Future growth 

Overwhelmingly, the main concern expressed about future growth was that of political and economic uncertainty, predominantly in relation to Brexit but also, to a lesser extent, the prospect of future Scottish independence. 

Three further barriers to future growth were identified by participants: A lack of time, which was common to many businesses but particularly sole traders or those with a small workforce; skills gaps; and financial constraints – it was common for participants to say they lacked the necessary funding to invest in future growth activity. 

Recommendations

The phase two stakeholder workshops led to the identification of a number of recommendations for addressing the barriers to growth outlined above[1]. These were discussed in relation to the five policy categories of the COM-B model 

  • Legislation and regulation. Stakeholders identified a need to review legislation or regulation that might inadvertently be impeding growth among SMEs (particularly ‘micro’ and ‘small’ businesses). There was also reference to the potential for new legislation that might help promote growth - the Small Brewers Relief Scheme was cited as an example – and to the importance of minimising barriers to international trade. Stakeholders also suggested legislation to mandate entrepreneurial education in schools.
  • Fiscal levers. Stakeholders focused on measures that they felt would improve the financial situations of individual SMEs and thus help position them for growth. Recommendations included lowering the rate of Income Tax; introducing temporary tax exemptions or holidays for new business owners (for example in relation to Corporation Tax); and reducing business rates.

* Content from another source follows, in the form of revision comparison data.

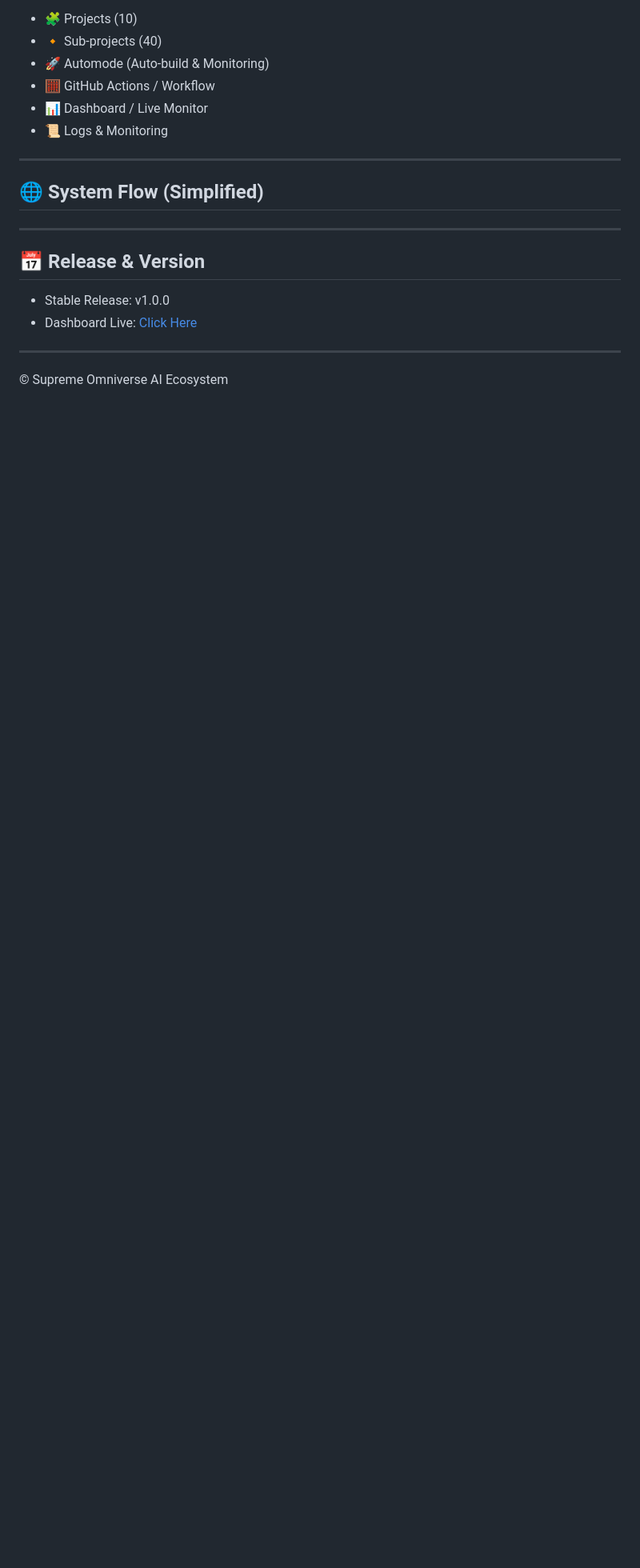
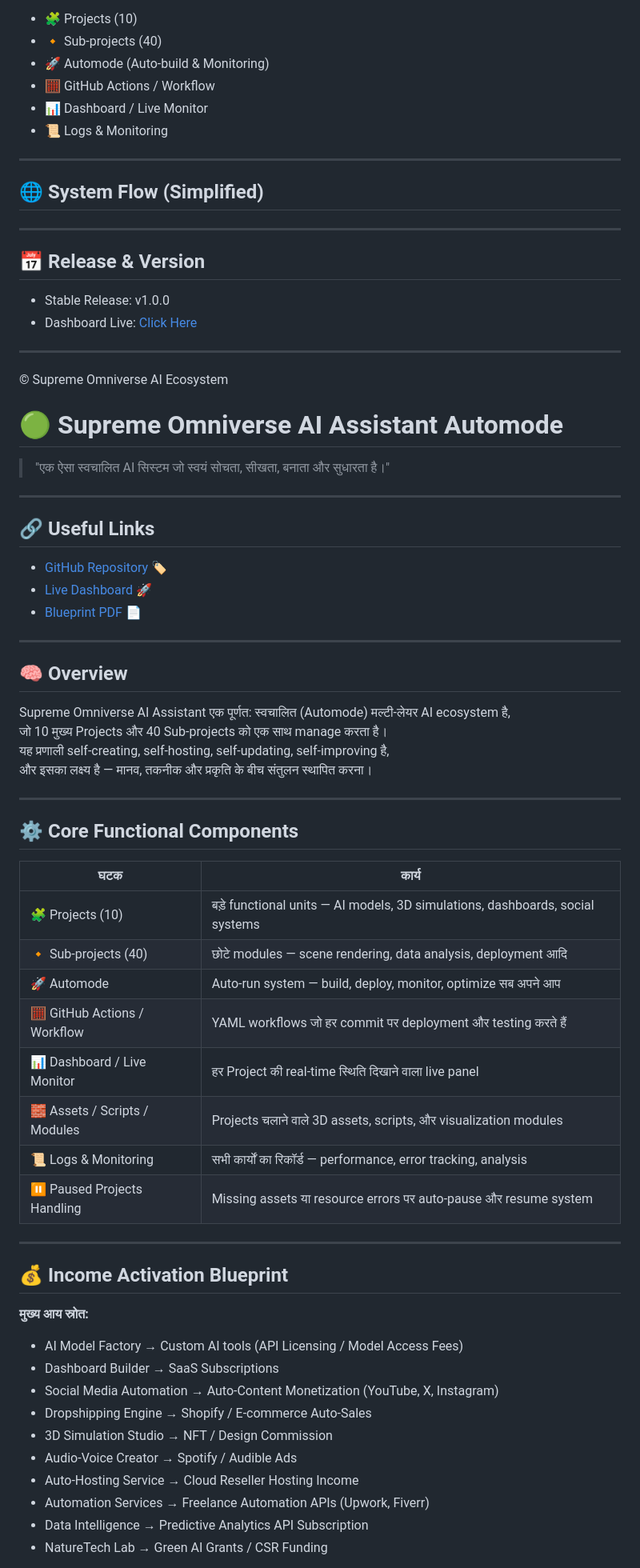
Before and after one commit to rampaulsaini/Omniverse-Platform-supreme-, a Markdown page: README.md, the part around one of its changes. Shown at 80% size. Rendered like a GitHub page; blank space fills up the shorter version.

Commit message:
Final interactive README with Live Dashboard,Release,,PDF links
Added fully functional links and interactive dashboard

```diff
--- a/README.md
+++ b/README.md
@@ -150,3 +150,51 @@ Supreme Omniverse AI Assistant एक पूर्णत: स्वचालि
 ---
 
 © Supreme Omniverse AI Ecosystem
+# 🟢 Supreme Omniverse AI Assistant Automode
+
+> "एक ऐसा स्वचालित AI सिस्टम जो स्वयं सोचता, सीखता, बनाता और सुधारता है।"
+
+---
+
+## 🔗 Useful Links
+- [GitHub Repository](https://github.com/rampaulsaini/Omniverse-Platform-supreme-/releases) 🏷️
+- [Live Dashboard](https://rampaulsaini.github.io/Omniverse-Platform-supreme-/) 🚀
+- [Blueprint PDF](https://github.com/rampaulsaini/Omniverse-Platform-supreme-/blob/main/Supreme_Omniverse_Supreme_Best_Blueprint%20(1)%20(1).pdf) 📄
+
+---
+
+## 🧠 Overview
+Supreme Omniverse AI Assistant एक पूर्णत: स्वचालित (Automode) मल्टी-लेयर AI ecosystem है,
+जो 10 मुख्य Projects और 40 Sub-projects को एक साथ manage करता है।
+यह प्रणाली self-creating, self-hosting, self-updating, self-improving है,
+और इसका लक्ष्य है — मानव, तकनीक और प्रकृति के बीच संतुलन स्थापित करना।
+
+---
+
+## ⚙️ Core Functional Components
+| घटक | कार्य |
+|------|-------|
+| 🧩 Projects (10) | बड़े functional units — AI models, 3D simulations, dashboards, social systems |
+| 🔸 Sub-projects (40) | छोटे modules — scene rendering, data analysis, deployment आदि |
+| 🚀 Automode | Auto-run system — build, deploy, monitor, optimize सब अपने आप |
+| 🧮 GitHub Actions / Workflow | YAML workflows जो हर commit पर deployment और testing करते हैं |
+| 📊 Dashboard / Live Monitor | हर Project की real-time स्थिति दिखाने वाला live panel |
+| 🧱 Assets / Scripts / Modules | Projects चलाने वाले 3D assets, scripts, और visualization modules |
+| 📜 Logs & Monitoring | सभी कार्यों का रिकॉर्ड — performance, error tracking, analysis |
+| ⏸ Paused Projects Handling | Missing assets या resource errors पर auto-pause और resume system |
+
+---
+
+## 💰 Income Activation Blueprint
+**मुख्य आय स्रोत:**
+- AI Model Factory → Custom AI tools (API Licensing / Model Access Fees)
+- Dashboard Builder → SaaS Subscriptions
+- Social Media Automation → Auto-Content Monetization (YouTube, X, Instagram)
+- Dropshipping Engine → Shopify / E-commerce Auto-Sales
+- 3D Simulation Studio → NFT / Design Commission
+- Audio-Voice Creator → Spotify / Audible Ads
+- Auto-Hosting Service → Cloud Reseller Hosting Income
+- Automation Services → Freelance Automation APIs (Upwork, Fiverr)
+- Data Intelligence → Predictive Analytics API Subscription
+- NatureTech Lab → Green AI Grants / CSR Funding
+
```
Also changed, not shown: other parts of README.md (+39 -0 lines).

Stakeholders working in rural areas also called for subsidised, affordable housing to help alleviate difficulties experienced by rural businesses in recruiting and retaining staff. 
  • Environmental and social planning. Recommendations in this area included measures to promote an evolution of working patterns/culture to create greater ‘space’ for individuals to develop businesses alongside existing employment or personal commitments; and efforts to change attitudes towards ambition and failure so that both are viewed in a less negative light Stakeholders also suggested increased efforts on the part of local authorities and their partner agencies to promote their respective areas and business communities.  
  • Support and advice. Stakeholders felt the support and advice landscape needed to be streamlined, with different agencies working in a more co-ordinated and joined up way. Specific solutions proposed included: creating a national or regional support hubs through which businesses could be triaged to appropriate agencies or forms of support; the development of shared targets and metrics across agencies; support; and the creation of an online support “hub” or an App through which businesses could access support 24 hours a day. There were also suggestions for improvements to the nature of support and advice provided by agencies – in particular, an increased focus on individual/ company-centric support rather than on delivering support ‘products’; and on the promotion of business growth mindsets and ‘softer skills’, such as risk-taking. In terms of financial support, suggestions included lending to businesses that, on the surface, may appear ‘riskier’ but that advisors feel have high ambition and potential; and offering ‘bounce-back’ funding to businesses that fail at their first attempt. 
  • Communication and marketing. Recommendations in this area were predominantly concerned with instilling a greater sense of ambition among current and potential business owners. There was suggestion of a large-scale campaign, involving the use of case studies and/or positive role models to inspire and enable businesses to initiate positive change. A broader suggestion was that the language in communications and marketing must be designed to instil ambition and must be accessible and free of jargon. Stakeholders also highlighted the importance of ensuring that the language was consistent across the ecosystem.

Contact

Email: EIDEEBSPEnquiries@gov.scot